Paul Gareffa, 38, is a resident of Cherrybook these days, but his ancestry boasts a proud Italian family story. That family story begins in a little village called Cirella, near Reggio Calabria, Italy. That story perspired its way through the sugarcane fields of Queensland before centering itself in the Hawkesbury region, mainly in Freeman's Reach, Windsor and Riverstone.
What strikes me most about Paul's story is the intergenerational power of that characteristic Garreffa determination and hard work. Also not a small amount of business acumen.
Paul is pictured here with his daughter, and he spoke to me about his family history and pride in his Italian culture and descent.

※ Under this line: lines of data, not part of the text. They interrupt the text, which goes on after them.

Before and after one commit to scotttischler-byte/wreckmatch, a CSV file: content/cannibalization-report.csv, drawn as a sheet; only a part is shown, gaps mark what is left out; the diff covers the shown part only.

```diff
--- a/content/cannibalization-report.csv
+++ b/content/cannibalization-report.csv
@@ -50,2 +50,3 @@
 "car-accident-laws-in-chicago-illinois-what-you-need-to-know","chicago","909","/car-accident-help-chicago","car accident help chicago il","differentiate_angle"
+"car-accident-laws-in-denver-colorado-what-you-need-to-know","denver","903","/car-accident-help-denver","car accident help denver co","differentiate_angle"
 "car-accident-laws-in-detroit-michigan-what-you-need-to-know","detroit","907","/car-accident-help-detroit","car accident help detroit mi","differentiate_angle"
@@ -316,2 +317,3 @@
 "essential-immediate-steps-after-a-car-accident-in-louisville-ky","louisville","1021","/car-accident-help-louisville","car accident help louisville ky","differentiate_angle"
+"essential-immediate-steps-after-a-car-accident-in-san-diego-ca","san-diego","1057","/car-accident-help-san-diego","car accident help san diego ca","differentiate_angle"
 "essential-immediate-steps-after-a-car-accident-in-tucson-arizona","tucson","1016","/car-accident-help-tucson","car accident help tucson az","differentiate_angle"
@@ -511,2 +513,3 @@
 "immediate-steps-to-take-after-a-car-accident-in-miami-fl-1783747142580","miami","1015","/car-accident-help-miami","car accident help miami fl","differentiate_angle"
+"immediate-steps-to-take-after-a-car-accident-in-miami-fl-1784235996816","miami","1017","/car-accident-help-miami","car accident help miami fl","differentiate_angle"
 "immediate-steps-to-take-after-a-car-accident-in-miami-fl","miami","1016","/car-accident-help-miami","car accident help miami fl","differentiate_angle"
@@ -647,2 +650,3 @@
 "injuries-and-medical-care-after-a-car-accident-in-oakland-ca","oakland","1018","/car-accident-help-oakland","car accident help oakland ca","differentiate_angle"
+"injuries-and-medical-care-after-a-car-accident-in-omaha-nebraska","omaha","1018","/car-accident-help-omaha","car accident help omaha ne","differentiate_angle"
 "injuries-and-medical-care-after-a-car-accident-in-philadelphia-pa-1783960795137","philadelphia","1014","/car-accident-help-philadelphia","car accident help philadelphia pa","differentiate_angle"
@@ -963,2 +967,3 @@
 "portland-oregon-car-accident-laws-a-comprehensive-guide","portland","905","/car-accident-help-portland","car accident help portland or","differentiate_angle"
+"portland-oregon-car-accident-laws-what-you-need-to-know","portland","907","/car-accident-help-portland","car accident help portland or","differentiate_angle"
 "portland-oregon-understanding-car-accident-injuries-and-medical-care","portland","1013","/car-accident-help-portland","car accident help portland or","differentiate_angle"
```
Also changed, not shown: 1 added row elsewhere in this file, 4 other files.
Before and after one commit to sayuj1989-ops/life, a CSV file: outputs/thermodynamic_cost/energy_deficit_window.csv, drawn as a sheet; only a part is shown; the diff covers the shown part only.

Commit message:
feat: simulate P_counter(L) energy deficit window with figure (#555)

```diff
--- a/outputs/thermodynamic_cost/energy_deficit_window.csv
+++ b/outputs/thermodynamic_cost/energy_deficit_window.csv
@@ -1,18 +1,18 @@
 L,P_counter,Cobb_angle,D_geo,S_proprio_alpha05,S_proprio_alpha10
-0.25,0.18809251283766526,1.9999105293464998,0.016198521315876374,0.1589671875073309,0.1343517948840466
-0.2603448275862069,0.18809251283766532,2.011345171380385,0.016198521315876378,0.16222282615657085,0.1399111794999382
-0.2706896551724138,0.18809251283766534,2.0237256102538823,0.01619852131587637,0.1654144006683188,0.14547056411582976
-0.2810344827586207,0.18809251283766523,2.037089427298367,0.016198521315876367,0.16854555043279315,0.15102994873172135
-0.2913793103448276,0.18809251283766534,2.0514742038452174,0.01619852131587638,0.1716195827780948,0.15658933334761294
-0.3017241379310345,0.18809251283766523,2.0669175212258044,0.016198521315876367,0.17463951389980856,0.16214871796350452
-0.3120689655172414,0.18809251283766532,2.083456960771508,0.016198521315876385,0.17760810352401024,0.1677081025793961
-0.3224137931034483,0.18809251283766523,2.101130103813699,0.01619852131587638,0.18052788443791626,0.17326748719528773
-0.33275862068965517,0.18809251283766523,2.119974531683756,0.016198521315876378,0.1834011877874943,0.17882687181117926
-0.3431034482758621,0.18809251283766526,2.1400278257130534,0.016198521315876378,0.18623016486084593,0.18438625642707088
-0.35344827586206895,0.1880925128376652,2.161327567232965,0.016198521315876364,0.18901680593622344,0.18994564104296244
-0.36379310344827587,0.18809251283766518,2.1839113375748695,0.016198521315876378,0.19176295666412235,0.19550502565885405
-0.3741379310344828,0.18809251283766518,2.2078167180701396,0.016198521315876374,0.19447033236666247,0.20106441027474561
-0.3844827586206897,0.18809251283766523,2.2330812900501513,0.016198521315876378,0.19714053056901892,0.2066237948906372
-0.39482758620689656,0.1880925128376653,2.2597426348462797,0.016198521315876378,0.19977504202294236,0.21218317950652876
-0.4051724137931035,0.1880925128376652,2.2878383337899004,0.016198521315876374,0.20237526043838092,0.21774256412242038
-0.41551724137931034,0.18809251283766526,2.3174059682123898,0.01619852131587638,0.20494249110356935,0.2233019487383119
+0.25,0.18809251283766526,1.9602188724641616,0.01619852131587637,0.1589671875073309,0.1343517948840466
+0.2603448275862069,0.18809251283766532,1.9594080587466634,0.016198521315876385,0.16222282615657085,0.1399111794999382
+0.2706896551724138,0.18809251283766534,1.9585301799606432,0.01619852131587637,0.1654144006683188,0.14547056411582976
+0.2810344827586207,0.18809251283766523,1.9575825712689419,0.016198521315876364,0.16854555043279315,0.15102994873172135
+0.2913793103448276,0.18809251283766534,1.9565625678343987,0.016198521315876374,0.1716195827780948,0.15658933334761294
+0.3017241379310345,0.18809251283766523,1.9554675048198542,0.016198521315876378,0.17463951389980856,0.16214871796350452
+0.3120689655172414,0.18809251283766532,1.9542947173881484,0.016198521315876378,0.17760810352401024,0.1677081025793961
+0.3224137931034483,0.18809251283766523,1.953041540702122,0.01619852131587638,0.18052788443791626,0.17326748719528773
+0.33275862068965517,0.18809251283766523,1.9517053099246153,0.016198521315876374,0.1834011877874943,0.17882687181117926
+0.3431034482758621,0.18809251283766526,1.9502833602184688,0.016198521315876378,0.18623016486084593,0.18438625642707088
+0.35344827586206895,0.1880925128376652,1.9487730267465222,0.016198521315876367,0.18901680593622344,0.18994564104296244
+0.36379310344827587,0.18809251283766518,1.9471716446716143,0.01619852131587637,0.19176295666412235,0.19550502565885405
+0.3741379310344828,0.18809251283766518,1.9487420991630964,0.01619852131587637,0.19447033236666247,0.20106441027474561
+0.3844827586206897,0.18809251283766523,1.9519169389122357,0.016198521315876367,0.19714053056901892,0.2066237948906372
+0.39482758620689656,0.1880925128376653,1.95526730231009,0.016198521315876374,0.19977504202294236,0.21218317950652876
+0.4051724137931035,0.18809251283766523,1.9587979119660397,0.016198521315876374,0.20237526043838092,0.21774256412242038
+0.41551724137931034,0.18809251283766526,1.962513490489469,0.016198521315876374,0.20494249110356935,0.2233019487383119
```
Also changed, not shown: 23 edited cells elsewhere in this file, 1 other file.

Paul’s own life story begins on the family property: “My first memory is being on the farm with all my aunties and uncles, cousins, Nonno and Nonna; enjoying life, playing and running through the farm.”
Originally, Paul’s grandfather ventured to Australia five years - yes, five years - ahead of the rest of the family. He worked on sugarcane farms in Queensland, “to set things up”, before travelling south to work as a labourer on construction of the Spit Bridge, Mosman. By the time the rest of the family sailed via Fremantle to Sydney, Nonno Garreffa was living in St Ives.
Paul says, “They bought a farm at Freeman’s Reach, and had a shop in Windsor. My dad used to go in to the fruit markets. They then sold the Freeman’s Reach property, and settled in Riverstone, where they set up the farm with flowers and vegetables. My dad and uncle set up Riverstone Grower’s Market. My father also had a market in West Ryde, called Kulnura Grower’s Markets.
“What I loved about having a family business was the fact that it was all ours. I was proud to be part of something that was built by my family. It’s how I have learned to run my own business ventures.”
In Paul’s local area, there were a good number of Italian families who knew each other. Paul says that they were mostly also from Cirella, like his own family.
Paul has travelled Italy extensively, from north to south, and has been to his family’s village where he can find his favourite things to eat.
“It has the best food. I love to relax on the beaches and immerse myself in my awesome culture. The village is located on the Ionian sea side. I love the fact that I can be lazing on the Mediterranean beaches within two hours.”
The living arrangements of families across the world have many different manifestations and cultural differences, and Paul’s family demonstrated the “village” existence well, with his immediate family living in one house on the property with his maternal grandmother, while aunts and uncles lived in other houses on the same property.
I asked Paul how he connects to his culture and passes it to his daughter.
“We keep in touch with our culture via activities such as making wine, making tomato sauce for pasta and meat, and my favourite is making salami. We have big family parties and gatherings, celebrating and eating food. I try to pass things along to my daughter; she has been to my father’s village. I try to teach her Italian words and customs. She is only two and a half years old, but I will forever educate her on her past, and her Italian heritage.”
By the way, the phrase in the title of this article means, "Have faith".
This article, like every other article in the archives, could not have been written without the assistance of its interviewees, their families and my supporters. To help me keep them coming, contribute a teeny $2 a week at the DH Patreon page by clicking here.
Many thanks: Paul Garreffa and the Garreffa family, Kath Johnston, and Caterina Morabito Fahey. Photograph by Kath Johnston for HDI News.